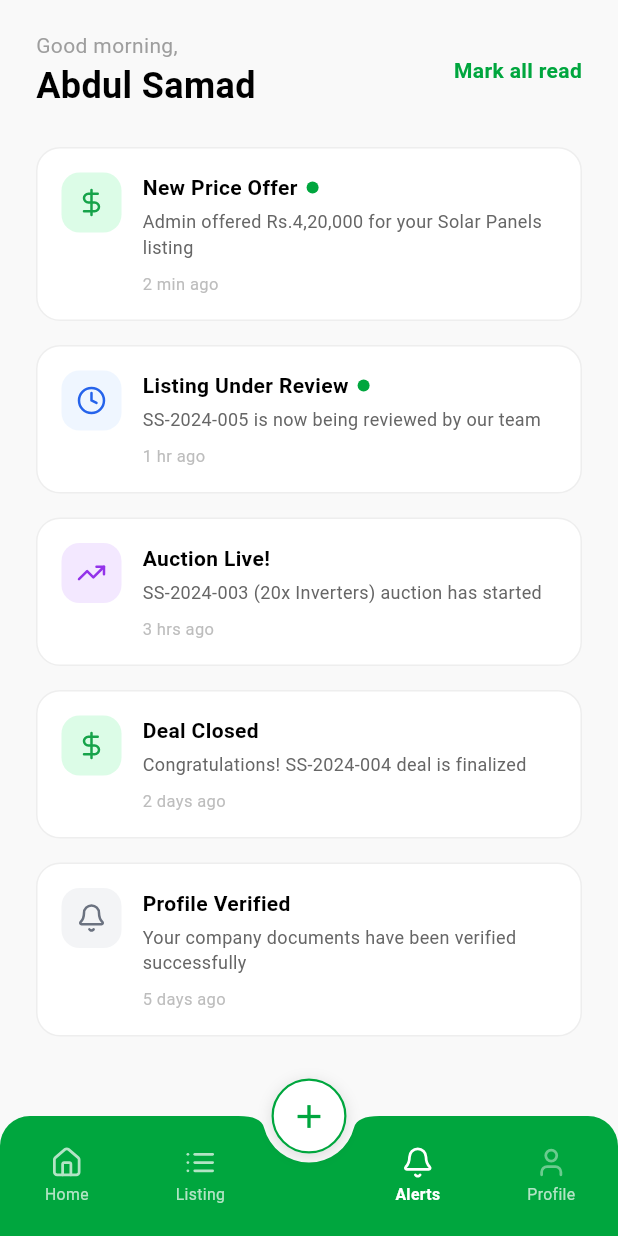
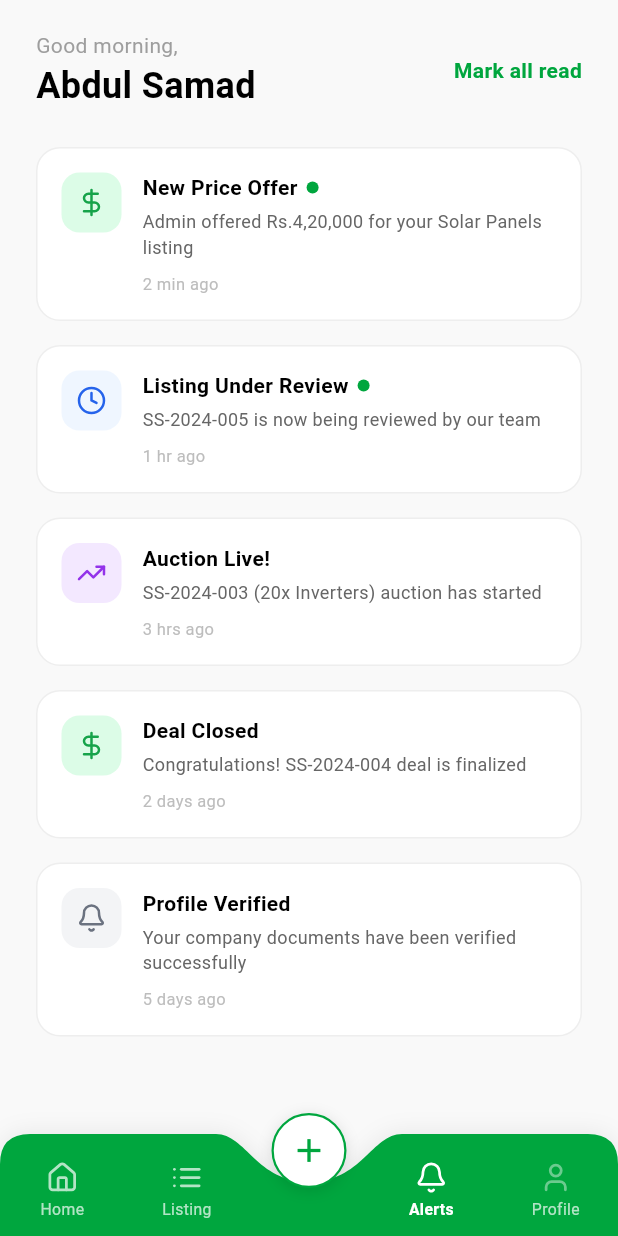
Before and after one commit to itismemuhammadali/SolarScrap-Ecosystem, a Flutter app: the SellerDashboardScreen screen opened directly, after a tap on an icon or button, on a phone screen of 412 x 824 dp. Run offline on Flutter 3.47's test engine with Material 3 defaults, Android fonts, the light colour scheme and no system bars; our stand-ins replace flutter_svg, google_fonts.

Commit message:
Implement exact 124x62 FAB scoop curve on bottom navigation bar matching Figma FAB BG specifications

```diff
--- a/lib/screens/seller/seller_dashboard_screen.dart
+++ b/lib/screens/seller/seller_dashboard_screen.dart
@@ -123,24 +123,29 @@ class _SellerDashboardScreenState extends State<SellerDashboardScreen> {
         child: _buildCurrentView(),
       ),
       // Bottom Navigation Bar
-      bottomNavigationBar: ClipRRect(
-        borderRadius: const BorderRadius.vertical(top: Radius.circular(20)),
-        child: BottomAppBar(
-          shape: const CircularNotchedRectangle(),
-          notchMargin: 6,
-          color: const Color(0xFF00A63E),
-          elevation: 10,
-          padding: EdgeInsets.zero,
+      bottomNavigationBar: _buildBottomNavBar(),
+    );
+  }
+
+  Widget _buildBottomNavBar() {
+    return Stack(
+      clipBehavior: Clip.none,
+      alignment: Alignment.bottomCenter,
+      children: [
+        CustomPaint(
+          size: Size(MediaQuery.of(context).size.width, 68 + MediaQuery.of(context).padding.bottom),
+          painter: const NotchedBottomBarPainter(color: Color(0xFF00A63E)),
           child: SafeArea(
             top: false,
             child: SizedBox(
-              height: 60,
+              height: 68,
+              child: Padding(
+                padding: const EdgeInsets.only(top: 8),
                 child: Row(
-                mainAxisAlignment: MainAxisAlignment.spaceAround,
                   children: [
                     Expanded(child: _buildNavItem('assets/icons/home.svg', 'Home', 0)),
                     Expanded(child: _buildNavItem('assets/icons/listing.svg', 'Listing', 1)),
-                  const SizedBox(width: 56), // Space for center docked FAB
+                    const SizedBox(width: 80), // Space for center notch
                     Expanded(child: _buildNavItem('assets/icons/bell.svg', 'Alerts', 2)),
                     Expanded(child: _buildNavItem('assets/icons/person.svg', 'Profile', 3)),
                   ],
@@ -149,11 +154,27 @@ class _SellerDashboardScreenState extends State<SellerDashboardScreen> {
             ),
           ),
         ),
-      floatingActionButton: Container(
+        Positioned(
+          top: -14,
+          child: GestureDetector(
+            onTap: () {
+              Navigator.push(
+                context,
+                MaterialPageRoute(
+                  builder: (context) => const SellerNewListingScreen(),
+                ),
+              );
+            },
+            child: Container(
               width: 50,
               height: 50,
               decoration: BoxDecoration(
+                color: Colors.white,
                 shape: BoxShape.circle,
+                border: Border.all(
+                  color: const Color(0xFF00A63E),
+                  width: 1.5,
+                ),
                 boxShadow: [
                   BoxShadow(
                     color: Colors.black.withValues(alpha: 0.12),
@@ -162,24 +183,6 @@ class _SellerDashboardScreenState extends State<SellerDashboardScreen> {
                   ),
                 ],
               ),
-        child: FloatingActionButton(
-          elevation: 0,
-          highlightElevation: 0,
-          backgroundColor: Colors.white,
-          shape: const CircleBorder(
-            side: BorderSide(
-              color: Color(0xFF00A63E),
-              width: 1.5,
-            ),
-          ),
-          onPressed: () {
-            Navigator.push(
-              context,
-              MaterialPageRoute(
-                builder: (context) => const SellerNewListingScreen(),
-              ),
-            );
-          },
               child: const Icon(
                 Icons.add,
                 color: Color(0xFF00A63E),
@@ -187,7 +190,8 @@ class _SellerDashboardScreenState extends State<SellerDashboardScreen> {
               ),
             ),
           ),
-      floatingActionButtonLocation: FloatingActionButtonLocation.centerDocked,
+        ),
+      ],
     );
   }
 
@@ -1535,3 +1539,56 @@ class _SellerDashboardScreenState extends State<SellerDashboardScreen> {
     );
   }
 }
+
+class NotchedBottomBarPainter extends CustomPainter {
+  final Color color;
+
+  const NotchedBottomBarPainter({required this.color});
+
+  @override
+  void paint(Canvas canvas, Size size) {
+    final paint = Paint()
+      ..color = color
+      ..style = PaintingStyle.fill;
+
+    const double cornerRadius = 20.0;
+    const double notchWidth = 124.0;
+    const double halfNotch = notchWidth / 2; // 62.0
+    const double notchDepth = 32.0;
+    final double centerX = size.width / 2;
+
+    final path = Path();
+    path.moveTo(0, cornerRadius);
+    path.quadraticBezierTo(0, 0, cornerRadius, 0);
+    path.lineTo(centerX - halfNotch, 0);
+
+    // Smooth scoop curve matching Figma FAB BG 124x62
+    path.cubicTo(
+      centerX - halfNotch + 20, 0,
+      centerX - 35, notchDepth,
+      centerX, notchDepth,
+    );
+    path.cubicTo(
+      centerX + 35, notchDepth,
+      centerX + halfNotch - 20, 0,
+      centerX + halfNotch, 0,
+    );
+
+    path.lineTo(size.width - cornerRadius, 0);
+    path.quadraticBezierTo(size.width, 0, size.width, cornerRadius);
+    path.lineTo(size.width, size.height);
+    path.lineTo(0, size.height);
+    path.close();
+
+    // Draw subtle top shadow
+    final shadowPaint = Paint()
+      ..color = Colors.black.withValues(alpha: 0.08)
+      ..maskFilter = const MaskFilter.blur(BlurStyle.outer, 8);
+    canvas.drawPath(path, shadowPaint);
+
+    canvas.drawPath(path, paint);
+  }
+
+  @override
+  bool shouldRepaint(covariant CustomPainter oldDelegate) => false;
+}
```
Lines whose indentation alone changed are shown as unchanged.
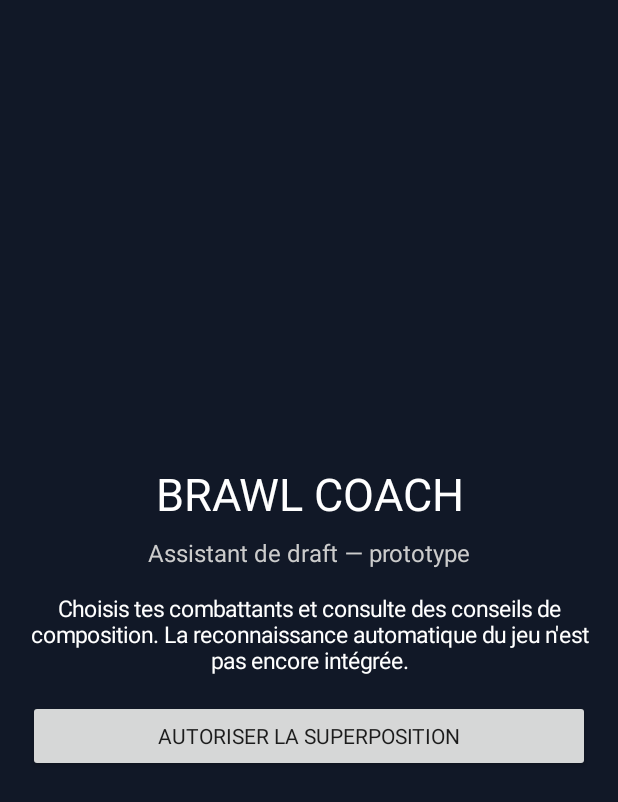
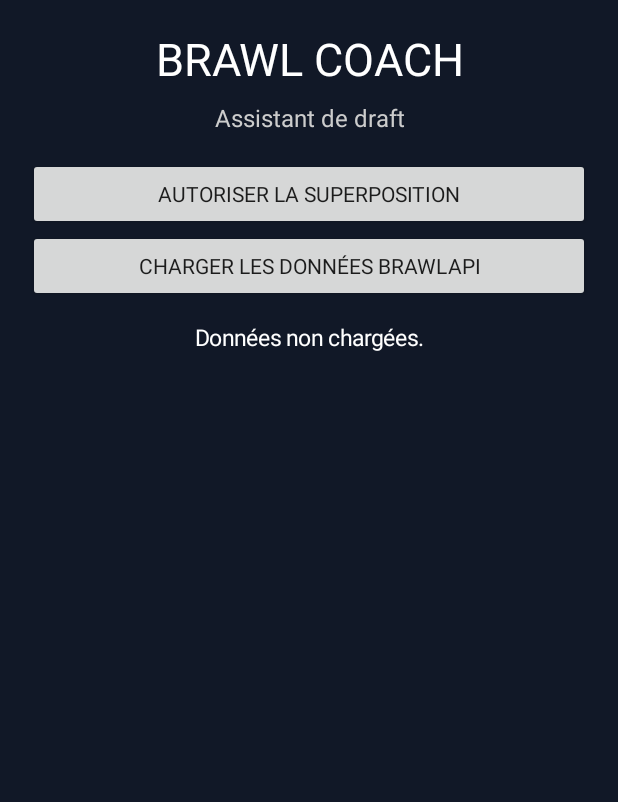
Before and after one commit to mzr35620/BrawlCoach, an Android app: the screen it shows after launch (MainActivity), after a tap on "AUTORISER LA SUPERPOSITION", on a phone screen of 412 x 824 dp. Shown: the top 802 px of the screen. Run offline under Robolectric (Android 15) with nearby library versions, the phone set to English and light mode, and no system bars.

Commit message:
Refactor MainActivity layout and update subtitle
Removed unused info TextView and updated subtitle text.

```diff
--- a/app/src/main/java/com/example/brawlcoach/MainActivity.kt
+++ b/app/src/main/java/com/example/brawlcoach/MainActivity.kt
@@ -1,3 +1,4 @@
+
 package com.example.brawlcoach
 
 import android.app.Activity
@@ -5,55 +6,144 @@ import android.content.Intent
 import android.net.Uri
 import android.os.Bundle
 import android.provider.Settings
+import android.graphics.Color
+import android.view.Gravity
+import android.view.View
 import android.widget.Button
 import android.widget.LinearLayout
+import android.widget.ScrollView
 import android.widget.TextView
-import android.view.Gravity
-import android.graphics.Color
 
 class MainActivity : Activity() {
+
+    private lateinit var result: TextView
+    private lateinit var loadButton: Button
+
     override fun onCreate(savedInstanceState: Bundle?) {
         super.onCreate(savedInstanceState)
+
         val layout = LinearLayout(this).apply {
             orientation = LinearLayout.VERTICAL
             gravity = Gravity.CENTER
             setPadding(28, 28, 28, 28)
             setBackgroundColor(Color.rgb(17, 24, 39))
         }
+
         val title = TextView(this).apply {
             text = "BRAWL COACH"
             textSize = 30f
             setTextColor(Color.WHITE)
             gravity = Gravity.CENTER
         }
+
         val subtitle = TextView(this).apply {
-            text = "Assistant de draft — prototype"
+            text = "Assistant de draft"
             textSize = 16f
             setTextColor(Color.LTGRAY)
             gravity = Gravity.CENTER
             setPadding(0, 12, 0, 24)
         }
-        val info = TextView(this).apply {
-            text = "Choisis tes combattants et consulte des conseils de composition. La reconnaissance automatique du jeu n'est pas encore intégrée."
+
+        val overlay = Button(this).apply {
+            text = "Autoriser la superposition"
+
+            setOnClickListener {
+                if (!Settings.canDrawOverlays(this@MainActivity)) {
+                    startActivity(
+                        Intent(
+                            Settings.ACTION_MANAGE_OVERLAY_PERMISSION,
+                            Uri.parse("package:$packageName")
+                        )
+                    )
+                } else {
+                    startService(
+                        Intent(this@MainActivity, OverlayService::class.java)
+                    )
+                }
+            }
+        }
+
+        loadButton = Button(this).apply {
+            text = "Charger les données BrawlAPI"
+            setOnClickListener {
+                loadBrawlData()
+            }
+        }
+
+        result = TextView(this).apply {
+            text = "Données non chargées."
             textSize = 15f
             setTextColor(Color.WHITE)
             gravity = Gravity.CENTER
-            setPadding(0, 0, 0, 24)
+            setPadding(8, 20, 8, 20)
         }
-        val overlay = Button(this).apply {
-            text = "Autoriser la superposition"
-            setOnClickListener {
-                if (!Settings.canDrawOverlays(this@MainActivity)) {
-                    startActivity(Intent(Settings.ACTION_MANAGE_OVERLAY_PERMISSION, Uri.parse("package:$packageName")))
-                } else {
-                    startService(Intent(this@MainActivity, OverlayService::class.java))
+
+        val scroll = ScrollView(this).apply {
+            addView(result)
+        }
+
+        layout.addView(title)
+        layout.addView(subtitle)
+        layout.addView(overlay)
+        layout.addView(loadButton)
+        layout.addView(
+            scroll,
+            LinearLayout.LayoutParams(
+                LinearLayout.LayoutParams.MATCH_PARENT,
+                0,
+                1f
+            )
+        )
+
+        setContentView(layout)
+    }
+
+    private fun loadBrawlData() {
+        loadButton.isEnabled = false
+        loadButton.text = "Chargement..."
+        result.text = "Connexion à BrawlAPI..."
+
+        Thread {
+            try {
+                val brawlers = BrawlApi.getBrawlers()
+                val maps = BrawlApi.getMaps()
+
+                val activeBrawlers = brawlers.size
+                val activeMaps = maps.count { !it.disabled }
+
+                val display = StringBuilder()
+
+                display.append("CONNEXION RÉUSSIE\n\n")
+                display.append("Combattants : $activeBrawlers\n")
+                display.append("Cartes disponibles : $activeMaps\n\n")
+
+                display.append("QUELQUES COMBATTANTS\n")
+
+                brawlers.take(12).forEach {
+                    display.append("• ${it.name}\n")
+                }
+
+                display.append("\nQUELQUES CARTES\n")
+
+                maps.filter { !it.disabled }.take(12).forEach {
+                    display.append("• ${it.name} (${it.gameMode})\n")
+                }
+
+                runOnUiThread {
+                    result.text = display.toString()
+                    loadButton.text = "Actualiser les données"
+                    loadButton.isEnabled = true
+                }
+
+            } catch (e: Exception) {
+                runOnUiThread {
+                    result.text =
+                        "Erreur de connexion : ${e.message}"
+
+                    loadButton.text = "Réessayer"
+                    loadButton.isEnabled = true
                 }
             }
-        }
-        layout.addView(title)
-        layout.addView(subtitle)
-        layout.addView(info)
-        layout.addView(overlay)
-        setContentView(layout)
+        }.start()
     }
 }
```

**Work item:** From the data, pick out every line that includes "class".

**Final answer:**
@@ -123,24 +123,29 @@ class _SellerDashboardScreenState extends State<SellerDashboardScreen> {
@@ -149,11 +154,27 @@ class _SellerDashboardScreenState extends State<SellerDashboardScreen> {
@@ -162,24 +183,6 @@ class _SellerDashboardScreenState extends State<SellerDashboardScreen> {
@@ -187,7 +190,8 @@ class _SellerDashboardScreenState extends State<SellerDashboardScreen> {
@@ -1535,3 +1539,56 @@ class _SellerDashboardScreenState extends State<SellerDashboardScreen> {
+class NotchedBottomBarPainter extends CustomPainter {
 class MainActivity : Activity() {
+                        Intent(this@MainActivity, OverlayService::class.java)
-                    startService(Intent(this@MainActivity, OverlayService::class.java))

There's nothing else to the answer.